▶ _Source records_
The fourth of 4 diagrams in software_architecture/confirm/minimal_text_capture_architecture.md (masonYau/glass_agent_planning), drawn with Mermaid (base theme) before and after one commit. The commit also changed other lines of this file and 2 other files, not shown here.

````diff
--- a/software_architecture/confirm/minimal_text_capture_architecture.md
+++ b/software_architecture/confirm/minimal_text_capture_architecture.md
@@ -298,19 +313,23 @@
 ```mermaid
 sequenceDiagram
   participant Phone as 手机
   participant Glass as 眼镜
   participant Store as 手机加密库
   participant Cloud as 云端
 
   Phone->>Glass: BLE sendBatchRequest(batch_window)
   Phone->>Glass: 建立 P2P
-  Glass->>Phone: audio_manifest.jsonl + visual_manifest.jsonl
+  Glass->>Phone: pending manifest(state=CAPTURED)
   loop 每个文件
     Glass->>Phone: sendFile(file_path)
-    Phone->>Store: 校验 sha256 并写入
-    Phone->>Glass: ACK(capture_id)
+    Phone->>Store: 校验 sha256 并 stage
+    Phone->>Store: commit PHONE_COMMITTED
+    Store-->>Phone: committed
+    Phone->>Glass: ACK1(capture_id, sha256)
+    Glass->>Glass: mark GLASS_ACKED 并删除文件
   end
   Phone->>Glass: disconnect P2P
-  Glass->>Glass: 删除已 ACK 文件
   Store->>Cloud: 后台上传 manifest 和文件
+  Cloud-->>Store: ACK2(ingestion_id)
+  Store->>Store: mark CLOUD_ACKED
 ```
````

▶ _PROBLEM TO WORK ON_
All lines of the records above that contain the word "mark" are to be copied out.

▶ _ANSWER AREA_
+    Glass->>Glass: mark GLASS_ACKED 并删除文件
+  Store->>Store: mark CLOUD_ACKED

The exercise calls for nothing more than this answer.